Our ability to read depends on the communication between distant areas of the brain, such as those involved in vision, hearing, and language. Research published this week (October 8) in the Proceedings of the National Academy of Sciences reveals that the growth pattern of connections between these areas can predict how a child’s reading skills will develop—a finding that could lead to teaching strategies most appropriate for kids at different stages of development.
Neuroscientists at Stanford University in California studied the reading skills of 55 children, aged 7 to 15, over a 3-year period. They also took MRI scans of the children’s brains at least 3 times during that period to visualize the growth of two major white-matter tracts—bundles of nerve fibers that connect brain regions.
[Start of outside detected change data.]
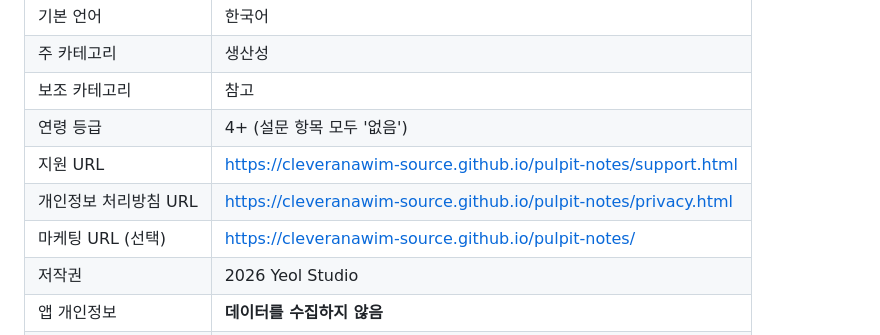
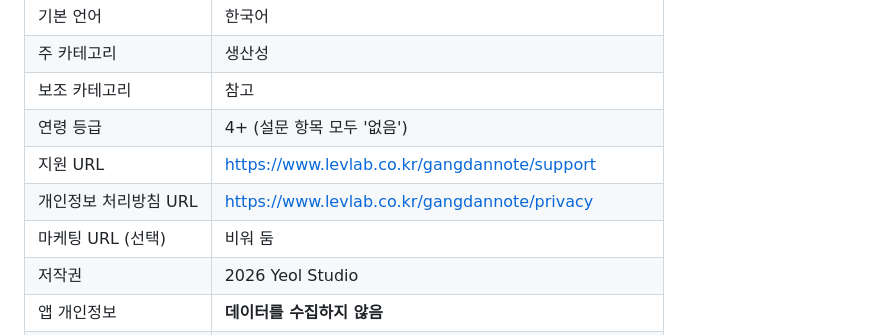
Before and after one commit to cleveranawim-source/pulpit-notes, a Markdown page: store/listing.md, the part around the change. GitHub-like rendering.

```diff
--- a/store/listing.md
+++ b/store/listing.md
@@ -14,9 +14,9 @@
 | 주 카테고리 | 생산성 |
 | 보조 카테고리 | 참고 |
 | 연령 등급 | 4+ (설문 항목 모두 '없음') |
-| 지원 URL | https://cleveranawim-source.github.io/pulpit-notes/support.html |
-| 개인정보 처리방침 URL | https://cleveranawim-source.github.io/pulpit-notes/privacy.html |
-| 마케팅 URL (선택) | https://cleveranawim-source.github.io/pulpit-notes/ |
+| 지원 URL | https://www.levlab.co.kr/gangdannote/support |
+| 개인정보 처리방침 URL | https://www.levlab.co.kr/gangdannote/privacy |
+| 마케팅 URL (선택) | 비워 둠 |
 | 저작권 | 2026 Yeol Studio |
 | 앱 개인정보 | **데이터를 수집하지 않음** |
 | 암호화 수출 규정 | Info.plist에 '해당 없음'으로 넣어 둠(업로드 때 따로 묻지 않음) |
```
Also changed, not shown: README.md (+1 -1 lines).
They found that differences in the growth of these tracts predicted variations in reading ability.
White-matter growth is governed by two processes: pruning, in which extraneous nerve fibers and neuronal connections are eliminated, and myelination, in which nerve fibers in the tracts are surrounded by fatty tissue that increases the speed with which they transmit electrical signals. Both are in part determined by experience, so they happen at different times in different people.
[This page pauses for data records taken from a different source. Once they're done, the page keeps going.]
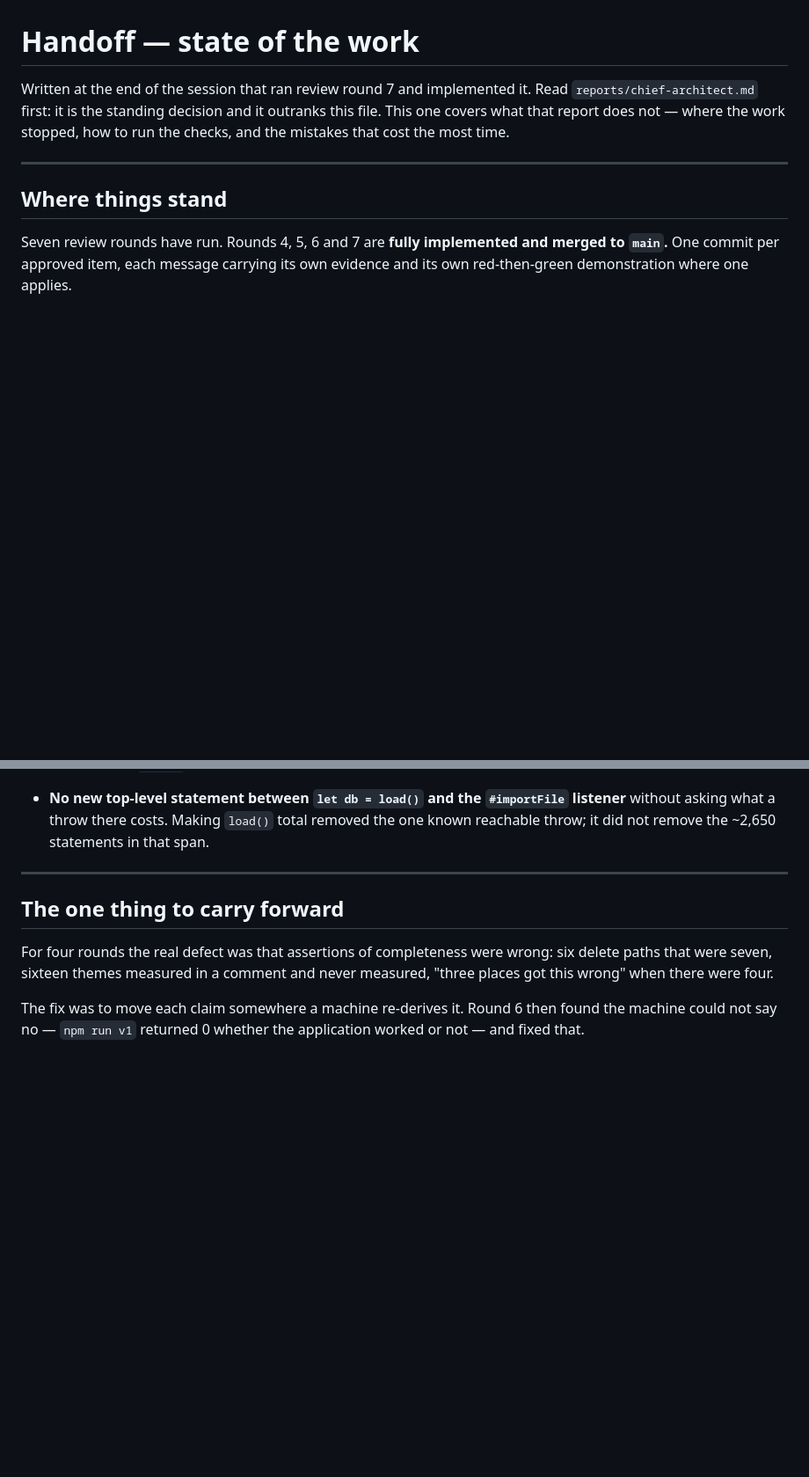
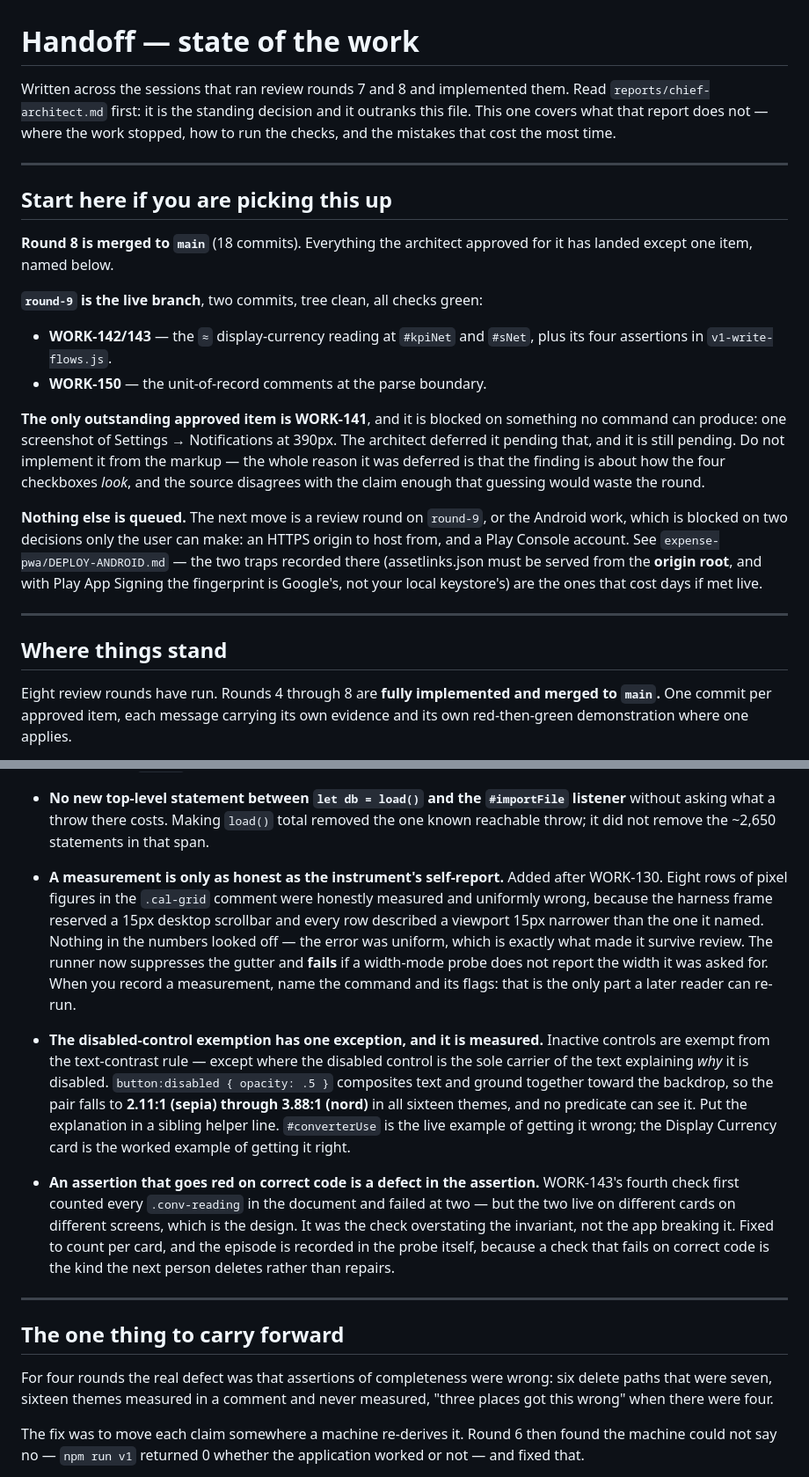
Before and after one commit to Chnmtsg/expense-tracker-pwa, a Markdown page: reports/HANDOFF.md, 2 parts joined by grey strips. Shown at 88% size. Rendered like a GitHub page; blank space fills up the shorter version.

Commit message:
Update the handoff for the round-8 merge and the round-9 branch
Round 8 is on main, eighteen commits. round-9 carries WORK-142/143 and
WORK-150. The file opened with "Seven review rounds have run" and described a
state two rounds old, which is the failure mode a handoff exists to prevent.

Adds a "Start here" section at the top, because the previous version made the
reader assemble the current state from four separate sections. It names the one
outstanding approved item — WORK-141, blocked on a screenshot of Settings ->
Notifications at 390px — and says explicitly not to implement it from the
markup, since the reason it was deferred is that the source disagrees with the
finding enough that guessing would waste a round.

Three conventions added, each earned this round rather than proposed:

A measurement is only as honest as the instrument's self-report. Eight rows of
pixel figures were honestly measured and uniformly wrong because the harness
frame reserved a scrollbar gutter. Uniformity is what let them pass review.

The disabled-control exemption has one exception, and it is now measured:
2.11:1 to 3.88:1 across all sixteen themes, where a disabled control is the
sole carrier of the reason it is disabled.

An assertion that goes red on correct code is a defect in the assertion.
WORK-143's per-card check first counted per document and failed on a correct
app.

Also records what npm run v1 now covers, since it grew from seven flows to
eleven.

Co-Authored-By: Claude Opus 5 <noreply@anthropic.com>

```diff
--- a/reports/HANDOFF.md
+++ b/reports/HANDOFF.md
@@ -1,15 +1,43 @@
 # Handoff — state of the work
 
-Written at the end of the session that ran review round 7 and implemented it.
-Read `reports/chief-architect.md` first: it is the standing decision and it
-outranks this file. This one covers what that report does not — where the work
-stopped, how to run the checks, and the mistakes that cost the most time.
+Written across the sessions that ran review rounds 7 and 8 and implemented
+them. Read `reports/chief-architect.md` first: it is the standing decision and
+it outranks this file. This one covers what that report does not — where the
+work stopped, how to run the checks, and the mistakes that cost the most time.
+
+---
+
+## Start here if you are picking this up
+
+**Round 8 is merged to `main`** (18 commits). Everything the architect approved
+for it has landed except one item, named below.
+
+**`round-9` is the live branch**, two commits, tree clean, all checks green:
+
+- **WORK-142/143** — the `≈` display-currency reading at `#kpiNet` and `#sNet`,
+  plus its four assertions in `v1-write-flows.js`.
+- **WORK-150** — the unit-of-record comments at the parse boundary.
+
+**The only outstanding approved item is WORK-141**, and it is blocked on
+something no command can produce: one screenshot of Settings → Notifications at
+390px. The architect deferred it pending that, and it is still pending. Do not
+implement it from the markup — the whole reason it was deferred is that the
+finding is about how the four checkboxes *look*, and the source disagrees with
+the claim enough that guessing would waste the round.
+
+**Nothing else is queued.** The next move is a review round on `round-9`, or
+the Android work, which is blocked on two decisions only the user can make: an
+HTTPS origin to host from, and a Play Console account. See
+`expense-pwa/DEPLOY-ANDROID.md` — the two traps recorded there (assetlinks.json
+must be served from the **origin root**, and with Play App Signing the
+fingerprint is Google's, not your local keystore's) are the ones that cost days
+if met live.
 
 ---
 
 ## Where things stand
 
-Seven review rounds have run. Rounds 4, 5, 6 and 7 are **fully implemented and
+Eight review rounds have run. Rounds 4 through 8 are **fully implemented and
 merged to `main`.** One commit per approved item, each message carrying its own
 evidence and its own red-then-green demonstration where one applies.
 
@@ -257,6 +292,31 @@ The architect's, not suggestions:
   listener** without asking what a throw there costs. Making `load()` total
   removed the one known reachable throw; it did not remove the ~2,650
   statements in that span.
+- **A measurement is only as honest as the instrument's self-report.** Added
+  after WORK-130. Eight rows of pixel figures in the `.cal-grid` comment were
+  honestly measured and uniformly wrong, because the harness frame reserved a
+  15px desktop scrollbar and every row described a viewport 15px narrower than
+  the one it named. Nothing in the numbers looked off — the error was uniform,
+  which is exactly what made it survive review. The runner now suppresses the
+  gutter and **fails** if a width-mode probe does not report the width it was
+  asked for. When you record a measurement, name the command and its flags:
+  that is the only part a later reader can re-run.
+- **The disabled-control exemption has one exception, and it is measured.**
+  Inactive controls are exempt from the text-contrast rule — except where the
+  disabled control is the sole carrier of the text explaining *why* it is
+  disabled. `button:disabled { opacity: .5 }` composites text and ground
+  together toward the backdrop, so the pair falls to **2.11:1 (sepia) through
+  3.88:1 (nord)** in all sixteen themes, and no predicate can see it. Put the
+  explanation in a sibling helper line. `#converterUse` is the live example of
+  getting it wrong; the Display Currency card is the worked example of getting
+  it right.
+- **An assertion that goes red on correct code is a defect in the assertion.**
+  WORK-143's fourth check first counted every `.conv-reading` in the document
+  and failed at two — but the two live on different cards on different screens,
+  which is the design. It was the check overstating the invariant, not the app
+  breaking it. Fixed to count per card, and the episode is recorded in the
+  probe itself, because a check that fails on correct code is the kind the next
+  person deletes rather than repairs.
 
 ---
 
```
Also changed, not shown: other parts of reports/HANDOFF.md (+8 -1 lines).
“We think the relative timing of pruning and myelination differs between strong and weak readers,” Stanford’s Jason Yeatman, one of the study authors, told Nature. “In good readers, both processes are unfolding together at an even rate. In poor readers, the two processes are out of sync. You have rapid, early growth, and the tracts develop before [the children] even start learning to read.”
Yeatman added that in future it might be possible to see when pruning is taking place, a period in which children may find it easier to learn to read, and tailor lessons accordingly.